Who: Jennifer Sackhoff, Instructional Designer III
In mid-March, the decision was made at the University of Missouri Kansas City (UMKC) to move all students to remote learning. The decision required a rapid transition that presented unprecedented -- but not insurmountable -- challenges for educators.
Some faculty were already familiar with remote teaching tools and practices, but UMKC put together a three-week virtual professional development program comprising three training sessions per week, plus recorded sessions and on-demand lessons. The institution already had in place a faculty certification course for anyone who teaches online, which was built out to accommodate the new remote learning demands.
The majority of instructors tried to do as much asynchronous teaching as possible. It got good feedback because it was less burdensome and more flexible. Overall, remote teaching had a wide range of acceptance with instructors, with some onboard quickly while others struggled.
The UMKC Provost is currently asking faculty to take PD classes for fall and although the plan is to return to campus in fall, to be prepared to teach remotely again.
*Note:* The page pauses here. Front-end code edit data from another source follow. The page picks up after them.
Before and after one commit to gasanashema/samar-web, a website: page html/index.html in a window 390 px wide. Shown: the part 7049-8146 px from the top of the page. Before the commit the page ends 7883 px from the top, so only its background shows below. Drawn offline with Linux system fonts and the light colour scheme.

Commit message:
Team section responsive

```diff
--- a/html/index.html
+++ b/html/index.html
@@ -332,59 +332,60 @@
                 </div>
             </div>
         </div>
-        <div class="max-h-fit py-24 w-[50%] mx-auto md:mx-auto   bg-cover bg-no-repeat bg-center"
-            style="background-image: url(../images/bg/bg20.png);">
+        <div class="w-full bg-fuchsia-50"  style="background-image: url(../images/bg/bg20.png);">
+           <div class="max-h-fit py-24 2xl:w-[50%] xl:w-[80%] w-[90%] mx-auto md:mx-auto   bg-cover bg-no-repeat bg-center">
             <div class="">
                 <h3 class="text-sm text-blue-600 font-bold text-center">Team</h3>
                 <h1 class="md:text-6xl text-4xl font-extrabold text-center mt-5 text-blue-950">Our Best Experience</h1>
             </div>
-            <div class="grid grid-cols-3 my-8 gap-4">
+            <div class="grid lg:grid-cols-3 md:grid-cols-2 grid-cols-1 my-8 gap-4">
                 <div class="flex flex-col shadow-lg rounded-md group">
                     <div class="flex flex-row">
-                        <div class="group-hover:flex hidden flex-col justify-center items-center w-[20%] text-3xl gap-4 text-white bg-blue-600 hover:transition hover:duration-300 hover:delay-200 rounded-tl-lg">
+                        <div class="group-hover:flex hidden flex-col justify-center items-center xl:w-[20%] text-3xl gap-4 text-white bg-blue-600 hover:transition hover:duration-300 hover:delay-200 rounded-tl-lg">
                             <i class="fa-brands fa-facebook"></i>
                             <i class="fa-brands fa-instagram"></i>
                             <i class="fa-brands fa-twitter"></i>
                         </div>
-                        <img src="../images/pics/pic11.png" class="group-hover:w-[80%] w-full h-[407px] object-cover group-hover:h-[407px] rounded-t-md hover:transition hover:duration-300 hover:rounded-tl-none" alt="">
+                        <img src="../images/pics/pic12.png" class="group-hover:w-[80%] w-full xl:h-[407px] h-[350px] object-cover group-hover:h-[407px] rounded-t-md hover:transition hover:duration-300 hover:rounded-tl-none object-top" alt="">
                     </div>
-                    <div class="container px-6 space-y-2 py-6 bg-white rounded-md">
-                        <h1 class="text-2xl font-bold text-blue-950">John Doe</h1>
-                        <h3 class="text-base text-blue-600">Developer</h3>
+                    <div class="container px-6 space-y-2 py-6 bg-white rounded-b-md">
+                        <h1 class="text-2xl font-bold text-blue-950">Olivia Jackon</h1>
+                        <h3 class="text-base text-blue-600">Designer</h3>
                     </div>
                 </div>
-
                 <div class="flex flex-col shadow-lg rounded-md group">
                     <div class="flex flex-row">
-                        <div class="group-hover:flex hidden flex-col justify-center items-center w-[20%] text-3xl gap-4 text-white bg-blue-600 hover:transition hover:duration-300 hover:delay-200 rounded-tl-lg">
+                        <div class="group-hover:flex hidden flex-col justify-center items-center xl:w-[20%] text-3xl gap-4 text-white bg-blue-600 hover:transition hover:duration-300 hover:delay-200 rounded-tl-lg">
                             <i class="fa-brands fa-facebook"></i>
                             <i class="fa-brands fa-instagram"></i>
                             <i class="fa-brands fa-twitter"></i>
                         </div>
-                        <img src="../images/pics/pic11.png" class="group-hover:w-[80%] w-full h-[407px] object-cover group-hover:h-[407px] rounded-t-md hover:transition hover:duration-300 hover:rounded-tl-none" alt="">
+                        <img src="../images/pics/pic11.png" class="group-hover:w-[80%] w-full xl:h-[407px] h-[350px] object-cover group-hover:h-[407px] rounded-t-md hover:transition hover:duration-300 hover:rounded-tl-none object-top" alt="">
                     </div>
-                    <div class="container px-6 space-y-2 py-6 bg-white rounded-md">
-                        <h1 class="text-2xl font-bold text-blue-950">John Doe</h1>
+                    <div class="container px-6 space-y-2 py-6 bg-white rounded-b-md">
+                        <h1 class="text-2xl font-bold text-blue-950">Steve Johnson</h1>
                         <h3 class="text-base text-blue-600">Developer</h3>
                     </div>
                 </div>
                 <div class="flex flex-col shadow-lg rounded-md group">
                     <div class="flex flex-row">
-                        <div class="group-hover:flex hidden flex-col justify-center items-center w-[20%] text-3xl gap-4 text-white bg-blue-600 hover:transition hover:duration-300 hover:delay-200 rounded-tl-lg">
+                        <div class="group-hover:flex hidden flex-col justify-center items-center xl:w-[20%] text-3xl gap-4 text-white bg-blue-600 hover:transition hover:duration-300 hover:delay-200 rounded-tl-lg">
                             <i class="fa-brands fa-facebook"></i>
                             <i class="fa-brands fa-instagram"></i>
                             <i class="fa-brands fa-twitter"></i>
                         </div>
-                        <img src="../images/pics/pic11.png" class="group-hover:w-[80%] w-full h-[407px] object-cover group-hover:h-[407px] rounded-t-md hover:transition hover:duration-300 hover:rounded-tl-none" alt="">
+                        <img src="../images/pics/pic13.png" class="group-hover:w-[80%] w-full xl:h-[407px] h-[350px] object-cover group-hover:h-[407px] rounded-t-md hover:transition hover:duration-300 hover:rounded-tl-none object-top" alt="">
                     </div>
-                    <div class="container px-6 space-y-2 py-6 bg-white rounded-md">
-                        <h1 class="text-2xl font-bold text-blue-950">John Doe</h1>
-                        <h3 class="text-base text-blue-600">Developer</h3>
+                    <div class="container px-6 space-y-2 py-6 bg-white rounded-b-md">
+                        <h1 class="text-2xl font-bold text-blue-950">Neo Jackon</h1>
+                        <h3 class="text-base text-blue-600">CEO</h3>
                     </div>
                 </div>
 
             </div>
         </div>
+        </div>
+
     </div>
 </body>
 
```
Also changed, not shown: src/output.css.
The institution has been creating its own PD resources and workshops that focus on remote teaching methods, online teaching presence, communication, scheduling, setting expectations, and engagement with faculty and other students. Sessions are specifically tailored to the products and platforms being used by the institution, such as how to use Canvas or Panopto. Sessions focus on the basic aspects of a tool, and then how to use it for remote teaching. For example, a session may revolve around how to take a one-hour lecture and turn it into a 10-minute video for students. Some departments have showcased tech early adopters, and some are going through it together.
Part of the challenge has been trying to curtail the bad practices that come with inexperience, such as well-meaning instructors trying to use Zoom to proctor an exam. In this case, the institution needed to find other solutions, which sometimes come with big learning curves and are not always user-friendly. Overall, they’ve been trying to discourage proctoring as much as possible, and raising awareness of struggles.
UMKC is also in the process of going under the University of Missouri system, which already has an office of elearning. During the shift to a new system, there will be a learning curve in tasks such as determining new responsibilities, and creating and vetting training sessions. It will also be critical to ensure that resources and support tools are available.
This summer, UMKC is planning on offering either an eight-week term or two five-week terms for summer. Anyone interested in teaching summer online has to go through the faculty certification program.
“Ultimately, our primary responsibility is to help faculty to bring classes to an online environment,” says Sackhoff.